The situation was so bleak, in fact, that a Bank One executive told her to give up. “He said ‘Linda no one is going to buy a house over here. No one,’” she says. “You’ll find out that I don’t believe in ‘no’s.’ No’s are just opportunities to create yeses.”
So she scraped the ShoreBank plan and started over from the ground floor.Planting roots
While 691 housing permits have been issued for single family homes since 2005, only 67 were issued in 1995, according to the Southeast Michigan Council of Governments. Back then, navigating the bureaucracy of the city’s planning and development department was an arduously task to say the least, because few developers were building in Detroit. “So they were not geared up,” Smith says.

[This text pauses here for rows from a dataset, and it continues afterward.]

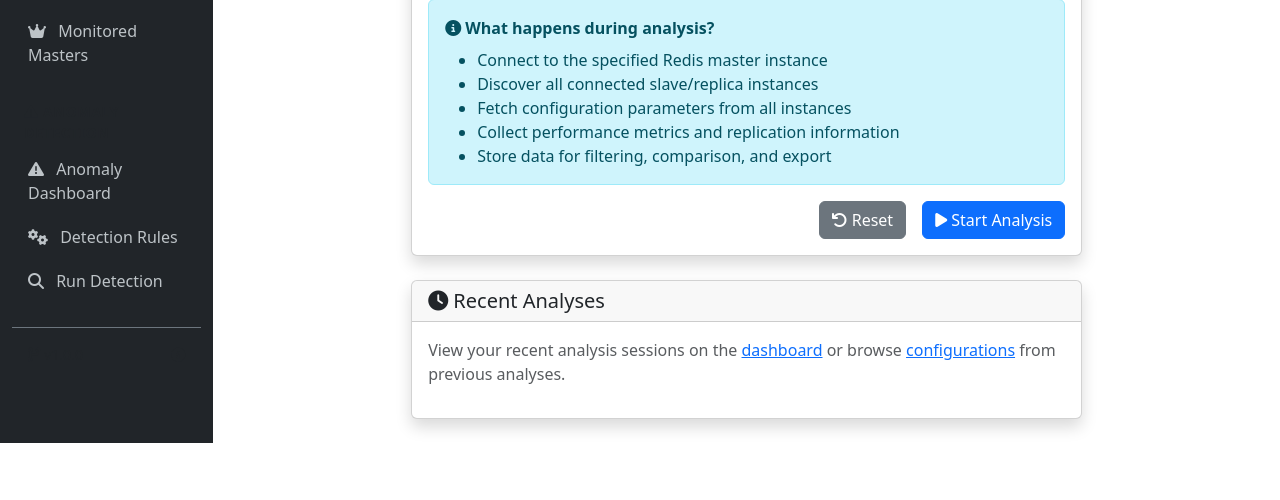
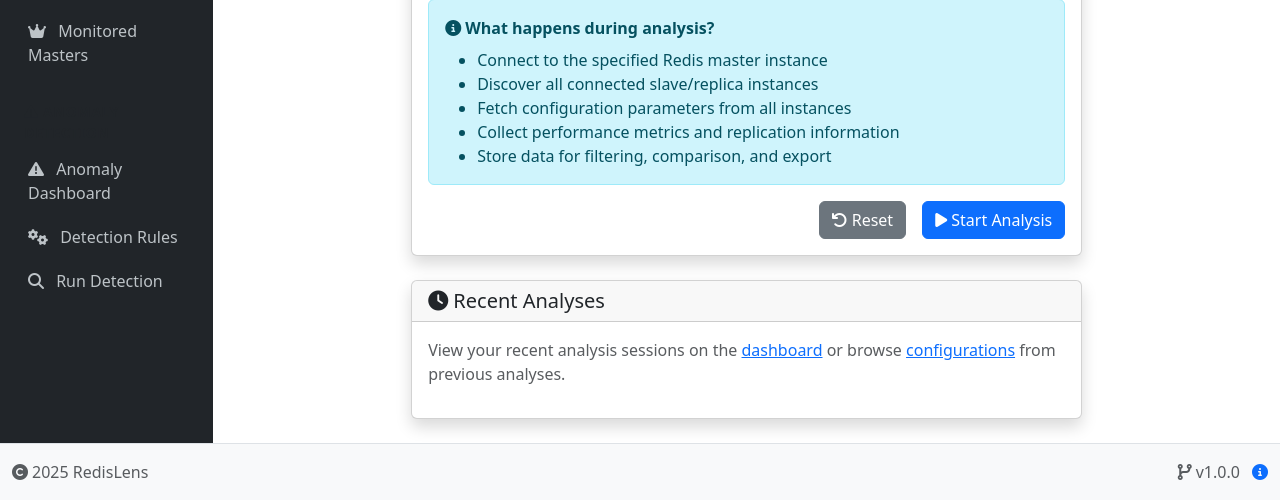
Before and after one commit to harshitgarg02/redis-lens, a Django app: page /analyze/ in a window 1280 px wide. Shown: the part 691-1191 px from the top of the page. Before the commit the page ends 1134 px from the top, so only its background shows below. Run offline with Django 4.2, Linux system fonts and the light colour scheme; the visitor is signed in with stand-in values (Sample User, id 1); some libraries are stand-ins or nearby versions.

Commit message:
fix: adding Copyright

```diff
--- a/analyzer/templates/analyzer/base.html
+++ b/analyzer/templates/analyzer/base.html
@@ -278,20 +278,6 @@
                                 <i class="fas fa-search"></i> Run Detection
                             </a>
                         </li>
-
-                        <!-- Version info -->
-                        <li class="nav-item mt-4 pt-3 border-top border-secondary">
-                            <div class="px-3">
-                                <small class="text-muted d-flex justify-content-between align-items-center">
-                                    <span>
-                                        <i class="fas fa-code-branch me-1"></i>{{ APP_VERSION_DISPLAY }}
-                                    </span>
-                                    {% if user.is_staff %}
-                                        <i class="fas fa-info-circle" title="Build: {{ APP_VERSION_FULL }}"></i>
-                                    {% endif %}
-                                </small>
-                            </div>
-                        </li>
                     </ul>
                 </div>
             </nav>
@@ -313,6 +299,27 @@
             </main>
         </div>
     </div>
+
+    <!-- Footer -->
+    <footer class="bg-light border-top py-3">
+        <div class="container-fluid">
+            <div class="row align-items-center">
+                <div class="col-md-6">
+                    <span class="text-muted">
+                        <i class="fas fa-copyright me-1"></i>2025 RedisLens
+                    </span>
+                </div>
+                <div class="col-md-6 text-md-end">
+                    <span class="text-muted">
+                        <i class="fas fa-code-branch me-1"></i>{{ APP_VERSION_DISPLAY }}
+                        {% if user.is_staff %}
+                            <i class="fas fa-info-circle ms-2 text-primary" title="Build: {{ APP_VERSION_FULL }}" data-bs-toggle="tooltip"></i>
+                        {% endif %}
+                    </span>
+                </div>
+            </div>
+        </div>
+    </footer>
 
     <!-- Global Clear All Confirmation Modal -->
     <div class="modal fade" id="globalClearAllModal" tabindex="-1" aria-labelledby="globalClearAllModalLabel" aria-hidden="true">
```
Also changed, not shown: README.md.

The initial phase of the MorningSide Commons
development called for 10 new homes. Smith says it took nearly two years from initial development to completion. She lost some homebuyers along the way, because they could not wait out the process. Smith used incentives to keep people interested, like stylish screen doors and appliances, and even helped some potential buyers pay their rent while they waited for their homes to be completed.
But those who stuck it out got rewarded beyond their dreams. They now live in a picturesque community as tony as most suburbs, complete with parks and freshly manicured lawns.
“I’m happy to say that our (10 original) buyers are still in their homes and what was vacant land with seven properties is now a block of 40 homes,” Smith says.
Those homes originally sold for about $65,000 and now appraise for more than $100,000. For sale signs, which dot nearly every community across the region, are nonexistent.
East MorningSide is a solid neighborhood, with incredible Tudor, Cape Cod and colonial housing stock. West MorningSide, for the most part, has not held up so well. However, MorningSide Commons is an oasis, one which U-SNAP-BAC hopes to expand.
“I feel that the work of U-SNAP-BAC has put our neighborhood on the map with the (city) administration, and with the development community in Detroit and statewide,” says Eric Dueweke, president of the MorningSide Community Organization. “Thanks to the organization's success under Linda's leadership, people know where MorningSide is, and perceive it to be truly a community on the rise” – which just happens to be the neighborhood group’s slogan.
Plans call for 10 single-family homes a year for at least the next five years. Smith says her group hopes to build a total of 100 to 200 different types of housing units, including homes for seniors. Plus, U-SNAP-BAC is working with Habitat for Humanity-Detroit, to build another 100 in-fill homes in MorningSide.
Thirteen of those units have been completed over the past year.
“The past and present successes of U-SNAP-BAC will have an even bigger impact on MorningSide in future years due to the new partners they have attracted to our community,” says Dueweke.
In addition to Habitat, those partners include Detroit LISC
and Mayor Kwame Kilpatrick's Office of Neighborhood Commercial Revitalization
, which have selected the area for future investment--not just through bricks-and-mortar building, but also increased funding of human services.
“It’s exciting to be in Detroit, and I’m not just saying that because of what we do,” Smith says.
What is U-SNAP-BAC?
• United Streets Networking and Planning: Building a Community (U-SNAP-BAC) was incorporated in 1987 by a consortium of seven neighborhood organizations and four business associations to revitalize Detroit's East Side.
• Its board is derived from representatives from its member organizations: the Balfour Buckingham Nottingham Block Club, Chalmers Block Club, Chandler Park Neighborhood Association, Civic Center East Business Association, Mack Avenue Beautification Association, Mack Avenue Renaissance Alliance, Neighbors United, People Lending United Support, Southeastern Community Association, The Seca Merchants, and the Warren Conner Development Coalition.
Go to www.usnapbac.org
Photos:Homes on Alter and WayburnLinda SmithHomes on Alter and Wayburn
Homes on Alter and Wayburn
An East Side Street with Tudor and Cape Cod Housing StockMorningside Commons Community Park
All Photographs Copyright Dave Krieger